Word Order Change in Acquisition and Language Contact

Essays in honour of Ans van Kemenade

Editors
| University of Edinburgh
| Radboud University Nijmegen
HardboundAvailable
ISBN 9789027257260 | EUR 105.00 | USD 158.00
 
e-Book

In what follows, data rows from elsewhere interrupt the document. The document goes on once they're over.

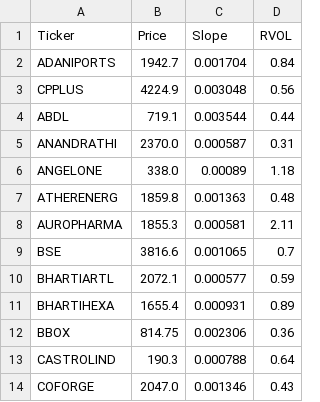
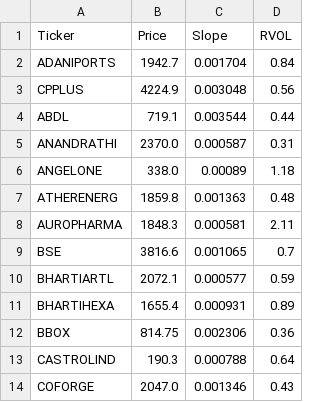
Before and after one commit to akshatsirohiya-arch/india-momentum, a CSV file: daily_watchlist.csv, drawn as a sheet; only a part is shown.

Commit message:
Full Market Scan Tue Nov 10 20:21:05 UTC 2026

```diff
--- a/daily_watchlist.csv
+++ b/daily_watchlist.csv
@@ -7,3 +7,3 @@ ANGELONE,338.0,0.00089,1.18
 ATHERENERG,1859.8,0.001363,0.48
-AUROPHARMA,1855.3,0.000581,2.11
+AUROPHARMA,1848.3,0.000581,2.11
 BSE,3816.6,0.001065,0.7
```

ISBN 9789027264848 | EUR 105.00 | USD 158.00
 
The case studies in this volume offer new insights into word order change. As is now becoming increasingly clear, word order variation rarely attracts social values in the way that phonological variants do. Instead, speakers tend to attach discourse or information-structural functions to any word order variation they encounter in their input, either in the process of first language acquisition or in situations of language or dialect contact. In second language acquisition, fine-tuning information-structural constraints appears to be the last hurdle that has to be overcome by advanced learners. The papers in this volume focus on word order phenomena in the history of English, as well as in related languages like Norwegian and Dutch-based creoles, and in Romance.
[Linguistik Aktuell/Linguistics Today, 243]  2017.  ix, 376 pp.
Publishing status: Available
Table of Contents
Acknowledgments
ix
Chapter 1. Introduction
Bettelou Los and Pieter de Haan
1–5
Part I. Grammar change and information structure
7–99
Chapter 2. From OV to VO in English: How to Kroch the nut
Roland Hinterhölzl
9–34
Chapter 3. Word order and verb movement in Norwegian wh-questions: A comparison of production and judgment data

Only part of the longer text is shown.